Publishers are greedy. And most digital storefronts, like Valve’s uber-popular Steam, take a cut of every game sale and DLC purchased. So many publishers, like Activision, Ubisoft, and EA, have spent the past few years ditching Steam and creating their own PC launchers and storefronts to avoid getting a cut taken out. It got out of hand very fast and Many of these launchers were shitty, offered little incentive to use, and felt like they were always one update away from breaking entirely. So, needless to say, a lot of people disliked publishers jumping off Steam. And in recent timescompanies seem to have realized they are losing money by avoiding Steam while also burning cash on lousy launchers. For example, Ubisoft is back after mostly ignoring Steam for the last few years.

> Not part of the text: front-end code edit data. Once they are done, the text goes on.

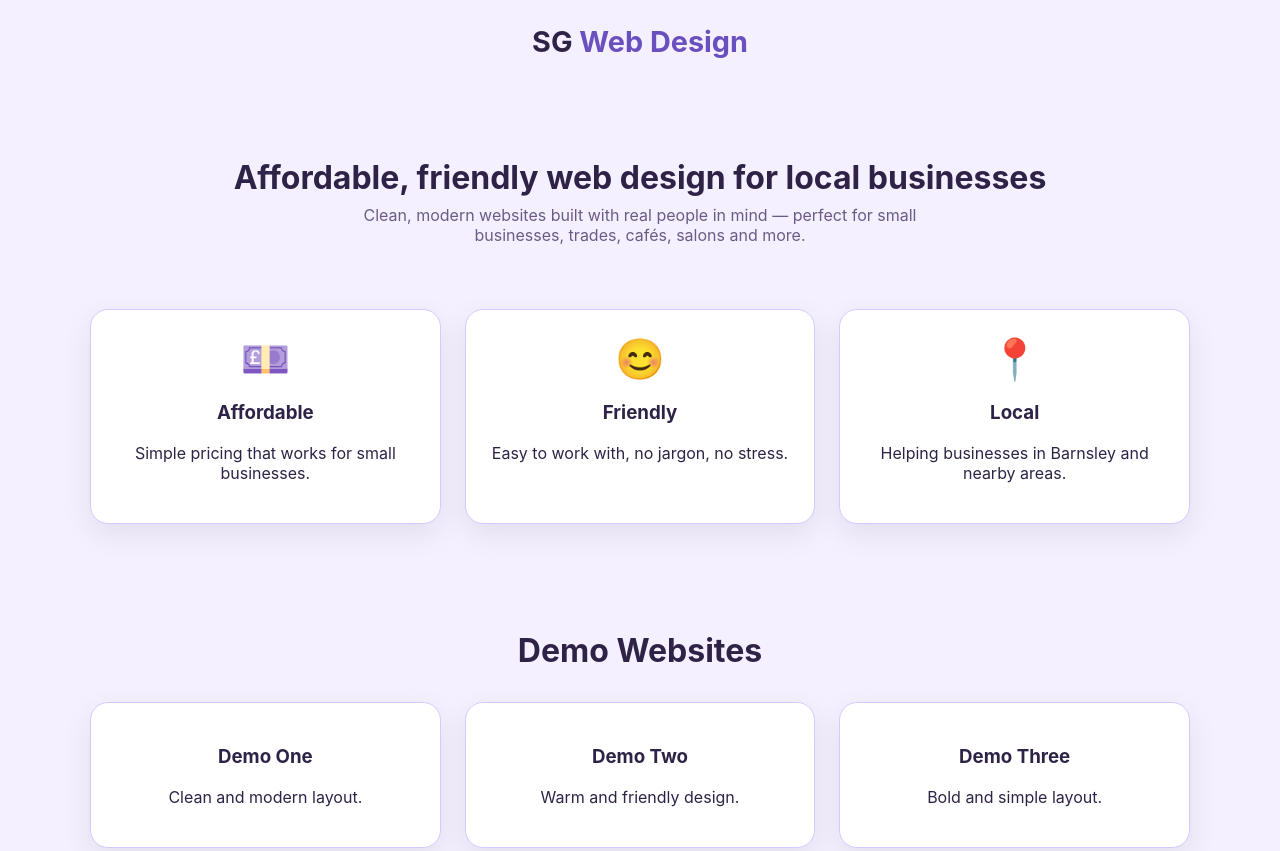
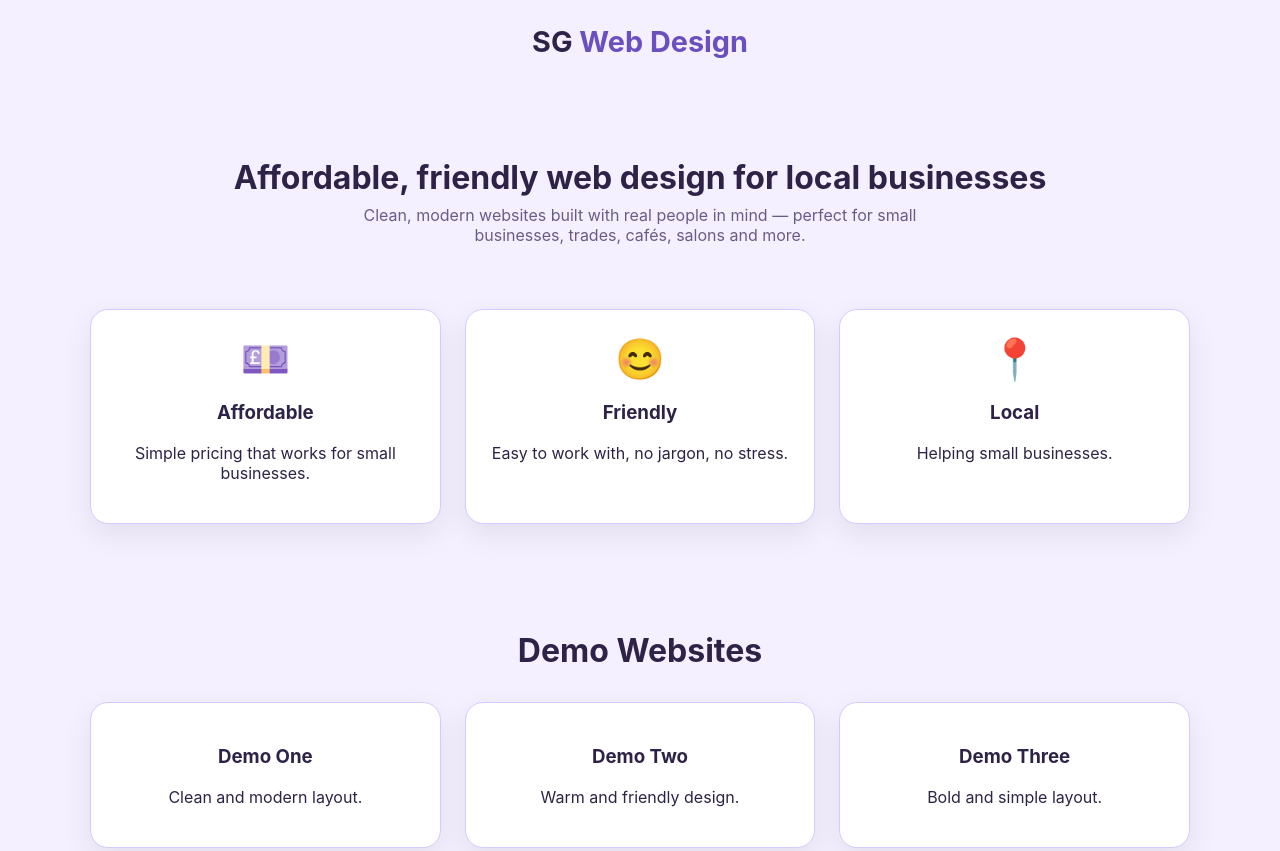
Before and after one commit to stevi0715/SGWebdesign, a plain HTML site: page index.html in a window 1280 px wide. Shown: the top 851 px of the page. Drawn offline with Linux system fonts and the light colour scheme.

Commit message:
Update index.html

```diff
--- a/index.html
+++ b/index.html
@@ -38,7 +38,7 @@
         <div class="icon-card">
             <div class="icon">📍</div>
             <h3>Local</h3>
-            <p>Helping businesses in Barnsley and nearby areas.</p>
+            <p>Helping small businesses.</p>
         </div>
     </div>
 </section>
```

over on Steam, you can see a newly created page for Assassin’s Creed Valhalla. The large open-world RPG was first released in 2020 on consoles and PC. But if you wanted to play it on PC you had to use Ubisoft’s launcher or the Epic Store, as it was one of the only Assassin’s Creed games to completely skip Steam. Now, it’s finally coming to the platform on December 6, just in time for the massive final update Ubisoft is releasing for the already-too-big RPG.
Kotaku received a statement from Ubisoft confirming its return to Steam and also revealing that it plans to bring other games to the platform in the future, too.

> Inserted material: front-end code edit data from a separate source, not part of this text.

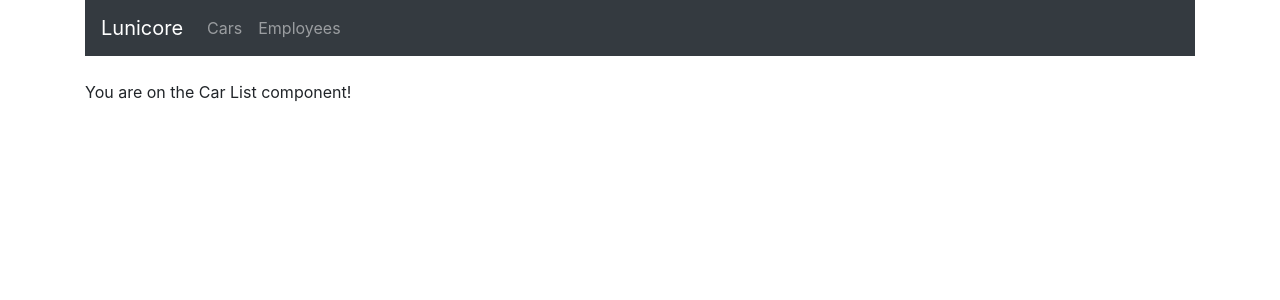
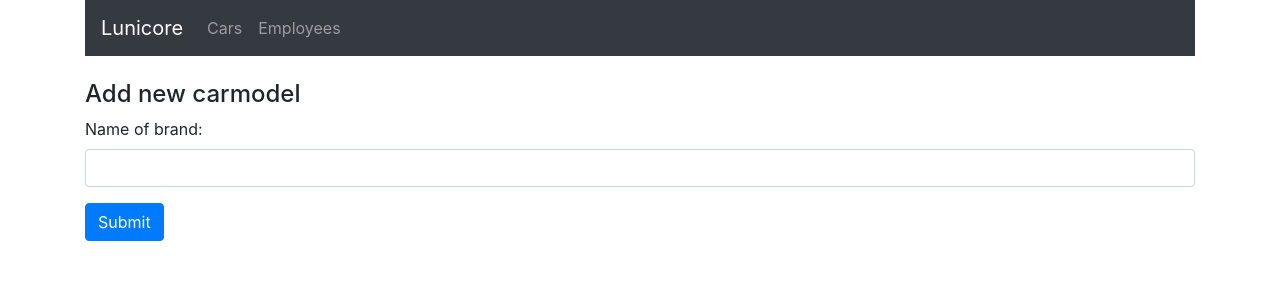
Before and after one commit to Axel-Hellman/bilhandelsCase, a React (Create React App) app: page /cars in a window 1280 px wide. Shown: the top 300 px of the page. Built offline with nearby package versions, Linux system fonts and the light colour scheme.

Commit message:
added a form for brand and a submit button

```diff
--- a/src/components/cars.component.js
+++ b/src/components/cars.component.js
@@ -1,10 +1,74 @@
 import React, { Component } from "react";
 
 export default class Cars extends Component {
+  constructor(props) {
+    super(props);
+
+    //binder .this så att den inte blir "undefined"
+    this.onChangeBrand = this.onChangeBrand.bind(this);
+    this.onChangeModel = this.onChangeModel.bind(this);
+    this.onChangePrice = this.onChangePrice.bind(this);
+    this.onSubmit = this.onSubmit.bind(this);
+
+    this.state = {
+      //"id": null,
+      brand: "",
+      model: "",
+      price: 0
+    };
+  }
+
+  onChangeBrand(e) {
+    this.setState({
+      brand: e.target.value
+    });
+  }
+
+  onChangeModel(e) {
+    this.setState({
+      model: e.target.value
+    });
+  }
+
+  onChangePrice(e) {
+    this.setState({
+      price: e.target.value
+    });
+  }
+
+  onSubmit(e) {
+    e.preventDefault();
+
+    const carModel = {
+      brand: this.state.brand,
+      model: this.state.model,
+      price: this.state.price
+    };
+
+    console.log(carModel);
+
+    window.location = "/cars"; // tar dig tilbaka till startsidan efter sumit
+  }
+
   render() {
     return (
       <div>
-        <p>You are on the Car List component!</p>
+        <h4>Add new carmodel</h4>
+        <form onSubmit={this.onSubmit}>
+          <div className="form-group">
+            <label>Name of brand: </label>
+            <input
+              type="text"
+              required
+              className="form-control"
+              value={this.state.brand}
+              onChange={this.onChangeBrand}
+            />
+          </div>
+          <div className="form-group">
+            <input type="submit" value="Submit" className="btn btn-primary" />
+          </div>
+        </form>
       </div>
     );
   }
```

We’re constantly evaluating how to bring our games to different audiences wherever they are while providing a consistent player ecosystem through Ubisoft Connect. Assassin’s Creed Valhalla, Anno 1800, and RollerChampions are among the Ubisoft titles that will be released on Steam,” said Ubisoft in its statement to Kotaku.
That sounds like you’ll still need to install and use Ubisoft’s own launcher to play these games, even if you buy them on Steam, which is both annoying and nothing new. It’s currently how older Ubisoft games like Far Cry New Dawn work on Steam.
This move is a big shift for the publisher. In 2019 Ubisoft called its choice to skip Steam a “business decision” instead of deciding to release games like Steam Assassin’s Creed on its then-named Uplay store and Epic’s store, where it gets a bigger cut of the sales. Later that year, Ubisoft’s vice president for partnerships and revenue called Steam’s distribution model “unrealistic” and further added that it didn’t “reflect where the world is today in terms of game distribution.” It seems things have changed and Steam is perfectly suited to 2022 and how games are bought and sold around the world. Funny that.
Update, 11/21/22, 4:15 p.m. ET: The Assassin’s Creed publisher has confirmed with Kotaku that its future games coming to Steam will still require users to create Ubisoft Connect accounts. It also confirmed players will have to have Ubisoft Connect installed to access and play games like this Assassin’s Creed Valhalla on Steam.